That’s a potentially big tab for the Ottawa Police Services Board, which manages the force and approves the budget.Plaintiff et al. Zexy Lee class action lawsuithas not yet been certified but is seeking $290 million.
Lawyers for Tamara Rich, Chris Barber, and 10 other defendants in the class action filed a third-party complaint against the Police Commission. It was issued by the Superior Court this week.
They argue that the police response to the protests was negligent and that because of the police’s negligence, the Police Commission should be held responsible for any loss or damage.
They claim there was no plan to crowd downtown Ottawa with vehicles, except for a “small number” of fewer than 40 tractor trailers on Wellington Street in front of Parliament Hill.

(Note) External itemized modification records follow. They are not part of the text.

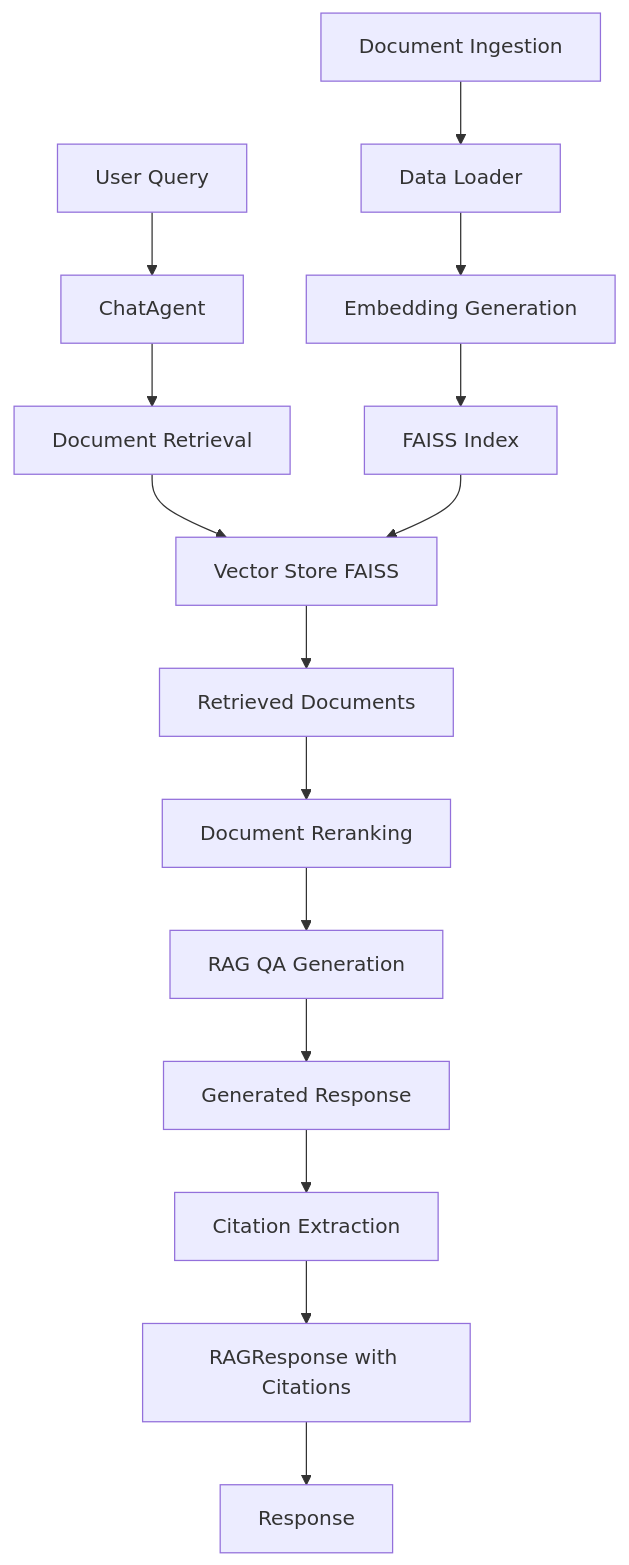
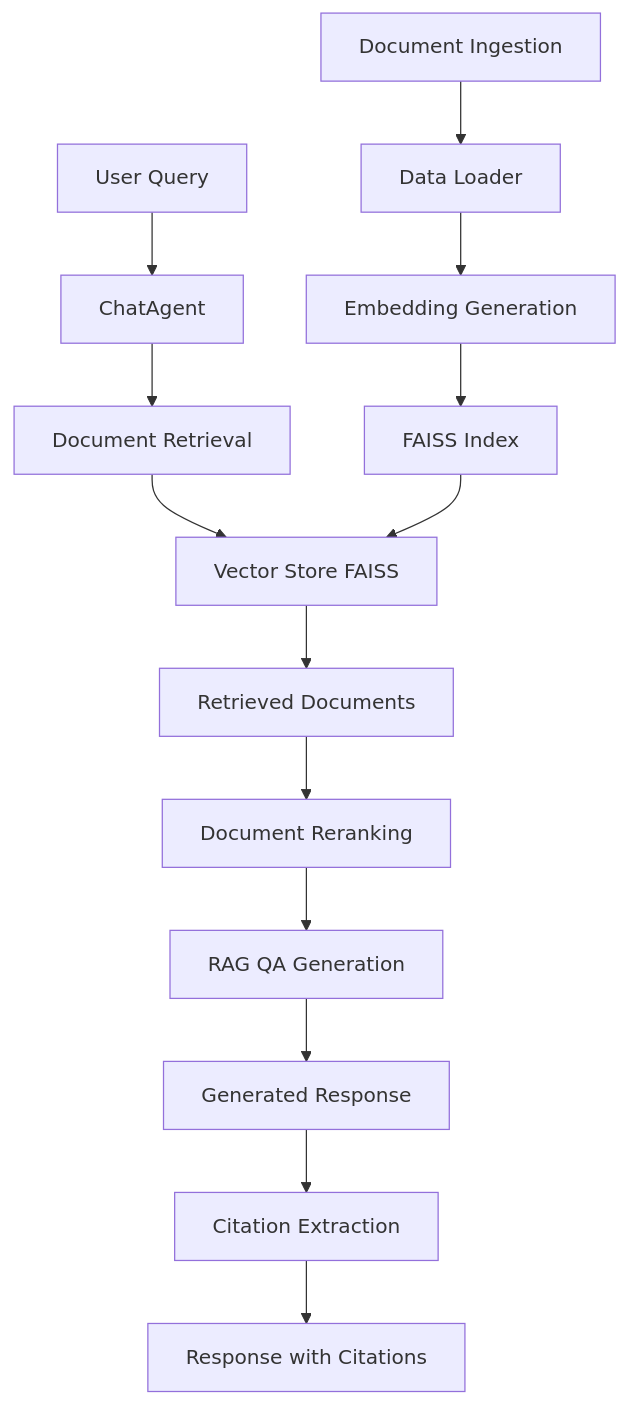
The diagram in README.md (HackerLion123/rag-example), drawn with Mermaid before and after one commit.

Commit message:
[main] remove one. more element in architecture.

````diff
--- a/README.md
+++ b/README.md
@@ -9,18 +9,17 @@
 ```mermaid
 graph TD
     A[User Query] --> B[ChatAgent]
     B --> C[Document Retrieval]
     C --> D[Vector Store FAISS]
     D --> E[Retrieved Documents]
     E --> F[Document Reranking]
     F --> G[RAG QA Generation]
     G --> H[Generated Response]
     H --> I[Citation Extraction]
-    I --> J[RAGResponse with Citations]
-    J --> K[Response]
+    I --> J[Response with Citations]
     
     O[Document Ingestion] --> P[Data Loader]
     P --> Q[Embedding Generation]
     Q --> R[FAISS Index]
     R --> D
 ```
````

Allegedly, it was Ottawa police who directed the vehicle to park on a residential street downtown.
Police “decided to change plans”

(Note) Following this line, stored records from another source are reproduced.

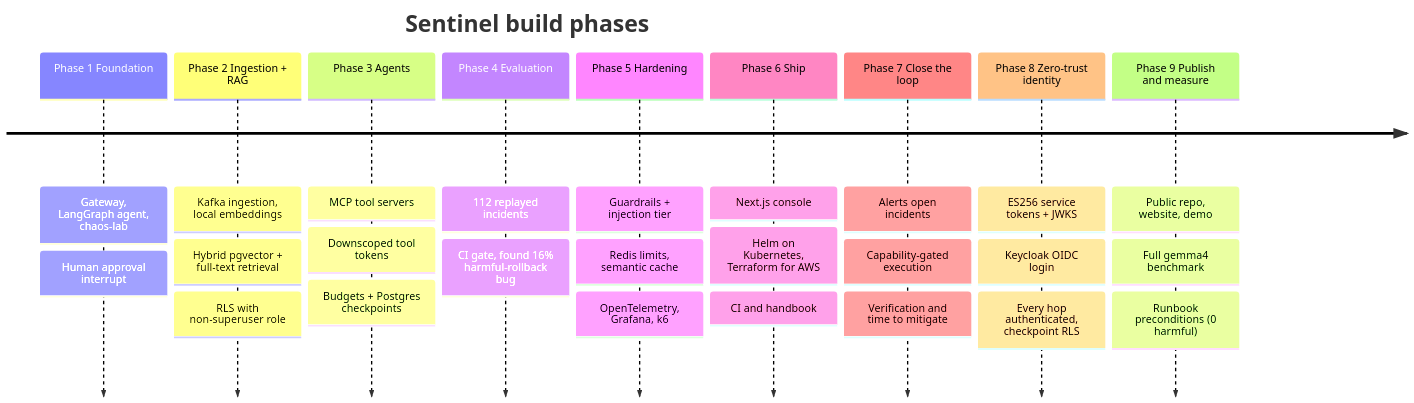
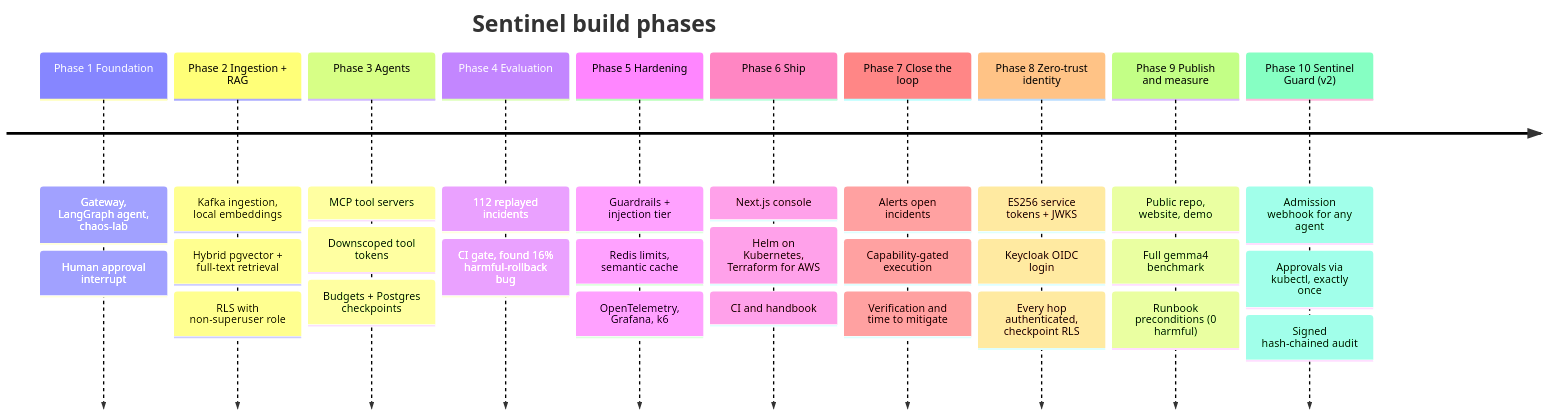
The diagram in docs/handbook/diagrams/01-timeline.mmd (abdulmdev/sentinel-incident-copilot), drawn with Mermaid before and after one commit. The commit also changed 90 other files, not shown here.

First line of the commit message:
Sentinel Guard (v2 alpha): envelope protection for any AI agent on Kubernetes

```diff
--- a/docs/handbook/diagrams/01-timeline.mmd
+++ b/docs/handbook/diagrams/01-timeline.mmd
@@ -1,11 +1,12 @@
 timeline
   title Sentinel build phases
   Phase 1 Foundation : Gateway, LangGraph agent, chaos-lab : Human approval interrupt
   Phase 2 Ingestion + RAG : Kafka ingestion, local embeddings : Hybrid pgvector + full-text retrieval : RLS with non-superuser role
   Phase 3 Agents : MCP tool servers : Downscoped tool tokens : Budgets + Postgres checkpoints
   Phase 4 Evaluation : 112 replayed incidents : CI gate, found 16% harmful-rollback bug
   Phase 5 Hardening : Guardrails + injection tier : Redis limits, semantic cache : OpenTelemetry, Grafana, k6
   Phase 6 Ship : Next.js console : Helm on Kubernetes, Terraform for AWS : CI and handbook
   Phase 7 Close the loop : Alerts open incidents : Capability-gated execution : Verification and time to mitigate
   Phase 8 Zero-trust identity : ES256 service tokens + JWKS : Keycloak OIDC login : Every hop authenticated, checkpoint RLS
   Phase 9 Publish and measure : Public repo, website, demo : Full gemma4 benchmark : Runbook preconditions (0 harmful)
+  Phase 10 Sentinel Guard (v2) : Admission webhook for any agent : Approvals via kubectl, exactly once : Signed hash-chained audit
```
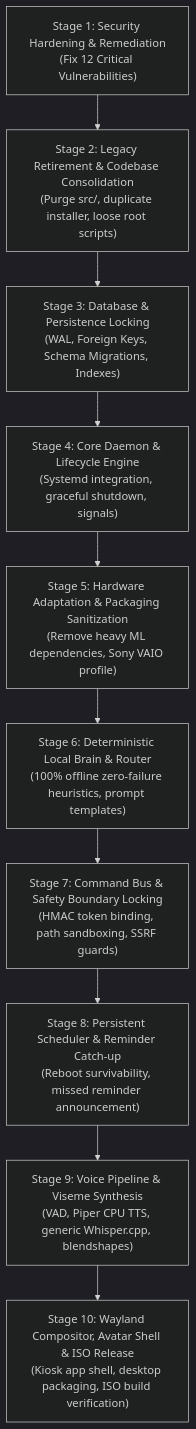
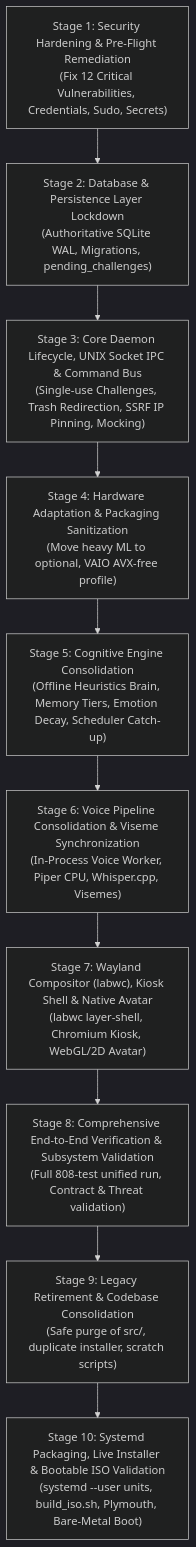
Before and after one commit to SwaritSingh0017/SereinOS: the diagram in docs/IMPLEMENTATION_ROADMAP.md, drawn with Mermaid (dark theme). The commit also changed other lines of this file and 5 other files, not shown here.

Commit message:
docs: finalize architecture validation, ADRs, interface contracts, security threat model, and non-destructive roadmap

````diff
--- a/docs/IMPLEMENTATION_ROADMAP.md
+++ b/docs/IMPLEMENTATION_ROADMAP.md
@@ -16,15 +16,15 @@
 ```mermaid
 flowchart TD
-    S1["Stage 1: Security Hardening & Remediation<br/>(Fix 12 Critical Vulnerabilities)"]
-    S2["Stage 2: Legacy Retirement & Codebase Consolidation<br/>(Purge src/, duplicate installer, loose root scripts)"]
-    S3["Stage 3: Database & Persistence Locking<br/>(WAL, Foreign Keys, Schema Migrations, Indexes)"]
-    S4["Stage 4: Core Daemon & Lifecycle Engine<br/>(Systemd integration, graceful shutdown, signals)"]
-    S5["Stage 5: Hardware Adaptation & Packaging Sanitization<br/>(Remove heavy ML dependencies, Sony VAIO profile)"]
-    S6["Stage 6: Deterministic Local Brain & Router<br/>(100% offline zero-failure heuristics, prompt templates)"]
-    S7["Stage 7: Command Bus & Safety Boundary Locking<br/>(HMAC token binding, path sandboxing, SSRF guards)"]
-    S8["Stage 8: Persistent Scheduler & Reminder Catch-up<br/>(Reboot survivability, missed reminder announcement)"]
-    S9["Stage 9: Voice Pipeline & Viseme Synthesis<br/>(VAD, Piper CPU TTS, generic Whisper.cpp, blendshapes)"]
-    S10["Stage 10: Wayland Compositor, Avatar Shell & ISO Release<br/>(Kiosk app shell, desktop packaging, ISO build verification)"]
+    S1["Stage 1: Security Hardening & Pre-Flight Remediation<br/>(Fix 12 Critical Vulnerabilities, Credentials, Sudo, Secrets)"]
+    S2["Stage 2: Database & Persistence Layer Lockdown<br/>(Authoritative SQLite WAL, Migrations, pending_challenges)"]
+    S3["Stage 3: Core Daemon Lifecycle, UNIX Socket IPC & Command Bus<br/>(Single-use Challenges, Trash Redirection, SSRF IP Pinning, Mocking)"]
+    S4["Stage 4: Hardware Adaptation & Packaging Sanitization<br/>(Move heavy ML to optional, VAIO AVX-free profile)"]
+    S5["Stage 5: Cognitive Engine Consolidation<br/>(Offline Heuristics Brain, Memory Tiers, Emotion Decay, Scheduler Catch-up)"]
+    S6["Stage 6: Voice Pipeline Consolidation & Viseme Synchronization<br/>(In-Process Voice Worker, Piper CPU, Whisper.cpp, Visemes)"]
+    S7["Stage 7: Wayland Compositor (labwc), Kiosk Shell & Native Avatar<br/>(labwc layer-shell, Chromium Kiosk, WebGL/2D Avatar)"]
+    S8["Stage 8: Comprehensive End-to-End Verification & Subsystem Validation<br/>(Full 808-test unified run, Contract & Threat validation)"]
+    S9["Stage 9: Legacy Retirement & Codebase Consolidation<br/>(Safe purge of src/, duplicate installer, scratch scripts)"]
+    S10["Stage 10: Systemd Packaging, Live Installer & Bootable ISO Validation<br/>(systemd --user units, build_iso.sh, Plymouth, Bare-Metal Boot)"]
 
     S1 --> S2 --> S3 --> S4 --> S5 --> S6 --> S7 --> S8 --> S9 --> S10
 ```
````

The original plan called for a “designated long section” between Wellington and the Sir John A. Macdonald Parkway (now renamed Kichi Zibby Mikan) to the west and the Sir Georges-Etienne Cartier Parkway to the east. He claims that he planned to place the vehicle at .
“But for some reason, the Ottawa Police Service decided to change their plans,” James Manson, one of the lawyers representing the convoy organizers, said this week.
“And our argument is that if that hadn’t happened, if the trucks had parked where everyone knew they were going to park, there wouldn’t have been any trucks downtown, and therefore there wouldn’t be any downtown. It would be that the truck should never have existed,” causing the nuisance the plaintiffs allege. ”
The third-party claim also alleges that the police were negligent in:
- Despite warnings from organizers, they were overwhelmed by the number of vehicles.
- Read intelligence reports, watch the news, and see other coverage of the “widespread awareness of the size and scope of the protests (or that police were aware of them but chose to ignore them)” I didn’t.
- I couldn’t plan properly.
- “Moving inexperienced executives into leadership positions.”
- They also did not instruct the vehicle (or did not allow police to do so in a timely manner) to leave downtown when the vehicle “was found not to depart voluntarily.”
Both the Ottawa Police Services Board and the Ottawa Police Service declined to comment. The board must respond within 20 days of being served with a third-party complaint, which can take up to 30 days.
“Interesting legal maneuvers”
Paul Champ, an attorney who represents Zexi Li and the other plaintiffs in the class action lawsuit, thinks the lawsuit’s claims are a bit more substantial.
He said it’s true that Ottawans were angry with police during the protests and repeatedly said they felt police were not protecting them.
“But that doesn’t necessarily mean the protesters themselves are saying, ‘Well, [police] He made me do it,” Champ added.
“We had a little bit of confirmation at the public safety emergency committee that the police were actually escorting them downtown and giving them parking. And we saw that people in Ottawa were very upset about that. There is no doubt that this is an interesting legal issue.”
“I don’t know if it’s necessarily right to blame others for your own misconduct, but let’s see how the Ottawa Police Department responds.”
As for claims that police did not tell protesters to leave, Champ said it was “obviously false” that no one did.
“I don’t think it could have been more obvious that these people were acting illegally and crossing the threshold of peaceful assembly,” he said.
Manson, the lawyer for the convoy organizers, said he is not aware of any evidence to suggest that Ottawa police “instructed the truck driver to leave in the same way they directed the truck driver to park.” If there is, police said they may conduct discovery. If they choose.